According to the definition from the American Medical Association (AMA), “The process of informed consent occurs when communication between a patient and physician results in the patient’s authorization or agreement to undergo a specific medical intervention.” Informed consent conversations can also take place with a patient’s surrogate if the patient does not have the ability to make decisions on their own behalf. 

During a discussion about whether or not to authorize a medical procedure, the medical professional must explain the benefits and risks of the proposed procedure, and the patient needs to be given the opportunity to ask questions so they can gain an understanding of the proposed procedure. Patients are well within their rights to decline the proposed treatment if they decide that the benefits are not worth the risks. 

Under California law, there is no specific definition of informed consent. However, informed consent has been well established in California case law and generally means that the patient must “receive sufficient information to make a meaningful decision” about their healthcare (Cobbs v. Grant (1972) 8 Cal.3d 229). Problems can arise if a medical professional completes a procedure without obtaining informed consent.
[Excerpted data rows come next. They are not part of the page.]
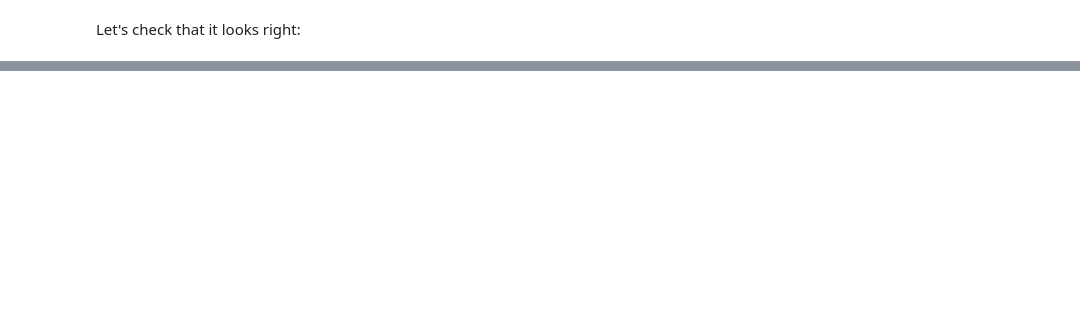
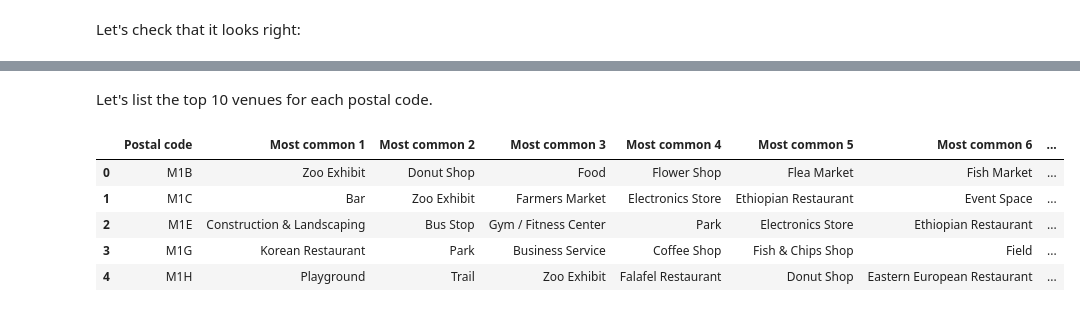
Before and after one commit to ssahla/Coursera_Capstone, a Jupyter notebook: Toronto Neighborhoods.ipynb, the cells around one changed output, grey strips where cells are left out. Saved outputs shown, nothing was run; the diff lists cells and outputs as text; code cells hidden in the pictures; blank space fills up the shorter version.

```diff
--- a/Toronto Neighborhoods.ipynb
+++ b/Toronto Neighborhoods.ipynb
@@ -71,0 +127,4 @@ nbrs.head()
+# %%
+CLIENT_ID = 'FT1PQUXPHAHMRO2TFZYPVSTR01FEFMIK1TYWBKEG1H3ARI4N' # your Foursquare ID
+CLIENT_SECRET = '3VHE41ATGOMRT5FGTWLLYC2NLK5SJ3V0QXS1LVGYTQ4K5TEB' # your Foursquare Secret
+VERSION = '20180605' # Foursquare API version
@@ -71,0 +186,13 @@ nbrs.head()
+# %%
+# one hot encoding
+onehot = pd.get_dummies(toronto_venues[['Venue Category']], prefix="", prefix_sep="")
+
+# add postal code column back to dataframe
+onehot['Postal code'] = toronto_venues['Postal code']
+
+# move postal code column to the first column
+fixed_columns = [onehot.columns[-1]] + list(onehot.columns[:-1])
+onehot = onehot[fixed_columns]
+
+toronto_grouped = onehot.groupby('Postal code').mean().reset_index()
+toronto_grouped
@@ -71,0 +218,30 @@ nbrs.head()
+# %% [markdown]
+Let's list the top 10 venues for each postal code.
+# %%
+def return_most_common_venues(row, num_top_venues):
+    row_categories = row.iloc[1:]
+    row_categories_sorted = row_categories.sort_values(ascending=False)
+
+    return row_categories_sorted.index.values[0:num_top_venues]
+
+num_top_venues = 10
+
+columns = ['Postal code']
+for ind in np.arange(num_top_venues):
+    columns.append('Most common {}'.format(ind + 1))
+
+# create a new dataframe
+postalcode_venues_sorted = pd.DataFrame(columns=columns)
+postalcode_venues_sorted['Postal code'] = toronto_grouped['Postal code']
+
+for ind in np.arange(toronto_grouped.shape[0]):
+    postalcode_venues_sorted.iloc[ind, 1:] = return_most_common_venues(toronto_grouped.iloc[ind, :], num_top_venues)
+
+postalcode_venues_sorted.head()
+# %% [output]
+|  | Postal code | Most common 1 | Most common 2 | Most common 3 | Most common 4 | Most common 5 | Most common 6 | ... |
+| 0 | M1B | Zoo Exhibit | Donut Shop | Food | Flower Shop | Flea Market | Fish Market | ... |
+| 1 | M1C | Bar | Zoo Exhibit | Farmers Market | Electronics Store | Ethiopian Restaurant | Event Space | ... |
+| 2 | M1E | Construction & Landscaping | Bus Stop | Gym / Fitness Center | Park | Electronics Store | Ethiopian Restaurant | ... |
+| 3 | M1G | Korean Restaurant | Park | Business Service | Coffee Shop | Fish & Chips Shop | Field | ... |
+| 4 | M1H | Playground | Trail | Zoo Exhibit | Falafel Restaurant | Donut Shop | Eastern European Restaurant | ... |
```
Also changed, not shown: parts of 32 cells of this notebook.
Issues can also arise if a medical professional fails to disclose a significant risk associated with a procedure, thereby not giving the patient enough information from which to form an opinion. 

A patient in California could make a claim against a medical professional citing medical battery. In order to prove this, they will need to show that:

  • The procedure was performed without consent, or 
  • They gave conditional consent for the procedure, the conditions were not met, and the medical professional performed the procedure anyway, or
  • The patient consented to one procedure, but the medical professional performed a substantially different procedure.

Patients may also claim medical battery if there was an absence of truthful information, meaning the medical professional told the patient that they needed to get a procedure they did not really need or were unclear about the extent, nature, or dangers of the procedure. 

How an Attorney Can Help 

Medical malpractice cases can become incredibly complex, and any person who thinks they have been harmed because a medical professional did not obtain informed consent needs to seek assistance from an injury attorney immediately. Most injured patients do not have the resources or legal expertise necessary to fully investigate their case and obtain the compensation they deserve.

However, a skilled attorney in California will understand these cases, use their resources to investigate the incident, stand up to aggressive insurance carriers and legal teams, and help obtain the compensation you are entitled to.